**EXERCISE REQUIREMENTS:** Scan the entries below and extract each line with the word "已購買條數" in it.

**SUPPLIED ENTRIES:**
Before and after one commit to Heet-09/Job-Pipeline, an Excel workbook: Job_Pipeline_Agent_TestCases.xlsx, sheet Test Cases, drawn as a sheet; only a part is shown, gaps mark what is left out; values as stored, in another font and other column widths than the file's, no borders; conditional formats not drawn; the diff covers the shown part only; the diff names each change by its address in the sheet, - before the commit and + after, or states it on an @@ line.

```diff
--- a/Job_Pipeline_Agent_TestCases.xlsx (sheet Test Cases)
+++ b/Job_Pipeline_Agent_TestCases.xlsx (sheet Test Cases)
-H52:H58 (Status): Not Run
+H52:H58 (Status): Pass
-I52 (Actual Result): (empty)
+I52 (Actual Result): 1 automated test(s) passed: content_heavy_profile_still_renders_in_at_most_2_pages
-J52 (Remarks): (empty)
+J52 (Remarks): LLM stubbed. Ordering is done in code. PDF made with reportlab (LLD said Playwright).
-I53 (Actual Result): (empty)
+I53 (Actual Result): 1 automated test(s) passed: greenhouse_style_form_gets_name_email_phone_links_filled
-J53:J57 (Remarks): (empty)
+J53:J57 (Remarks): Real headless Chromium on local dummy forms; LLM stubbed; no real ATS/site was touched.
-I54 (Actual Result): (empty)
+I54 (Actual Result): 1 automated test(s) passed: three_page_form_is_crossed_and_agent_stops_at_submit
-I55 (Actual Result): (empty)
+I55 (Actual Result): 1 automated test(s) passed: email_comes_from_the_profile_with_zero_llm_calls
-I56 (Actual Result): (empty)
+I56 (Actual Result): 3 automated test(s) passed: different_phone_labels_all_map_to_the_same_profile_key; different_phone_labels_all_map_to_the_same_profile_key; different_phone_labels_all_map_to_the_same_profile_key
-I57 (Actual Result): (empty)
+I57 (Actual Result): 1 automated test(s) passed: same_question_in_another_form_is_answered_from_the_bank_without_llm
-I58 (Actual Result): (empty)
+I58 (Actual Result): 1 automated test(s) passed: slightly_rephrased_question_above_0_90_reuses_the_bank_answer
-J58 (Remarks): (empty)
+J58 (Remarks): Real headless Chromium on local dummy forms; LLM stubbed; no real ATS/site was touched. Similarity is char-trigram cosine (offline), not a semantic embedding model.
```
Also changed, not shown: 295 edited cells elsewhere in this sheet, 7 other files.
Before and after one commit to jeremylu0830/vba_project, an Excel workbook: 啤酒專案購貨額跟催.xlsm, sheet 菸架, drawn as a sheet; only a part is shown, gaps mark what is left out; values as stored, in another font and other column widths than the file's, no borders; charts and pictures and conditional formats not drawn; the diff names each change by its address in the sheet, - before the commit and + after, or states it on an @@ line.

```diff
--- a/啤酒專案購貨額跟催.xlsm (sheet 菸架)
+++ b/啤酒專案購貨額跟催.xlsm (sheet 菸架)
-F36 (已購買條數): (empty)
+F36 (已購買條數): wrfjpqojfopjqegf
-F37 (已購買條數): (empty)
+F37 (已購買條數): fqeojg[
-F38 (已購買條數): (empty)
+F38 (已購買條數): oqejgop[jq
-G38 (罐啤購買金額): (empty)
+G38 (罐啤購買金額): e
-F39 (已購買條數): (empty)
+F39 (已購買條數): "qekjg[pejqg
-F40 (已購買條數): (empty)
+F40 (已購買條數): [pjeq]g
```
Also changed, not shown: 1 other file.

**WRITTEN SOLUTION:**
-F36 (已購買條數): (empty)
+F36 (已購買條數): wrfjpqojfopjqegf
-F37 (已購買條數): (empty)
+F37 (已購買條數): fqeojg[
-F38 (已購買條數): (empty)
+F38 (已購買條數): oqejgop[jq
-F39 (已購買條數): (empty)
+F39 (已購買條數): "qekjg[pejqg
-F40 (已購買條數): (empty)
+F40 (已購買條數): [pjeq]g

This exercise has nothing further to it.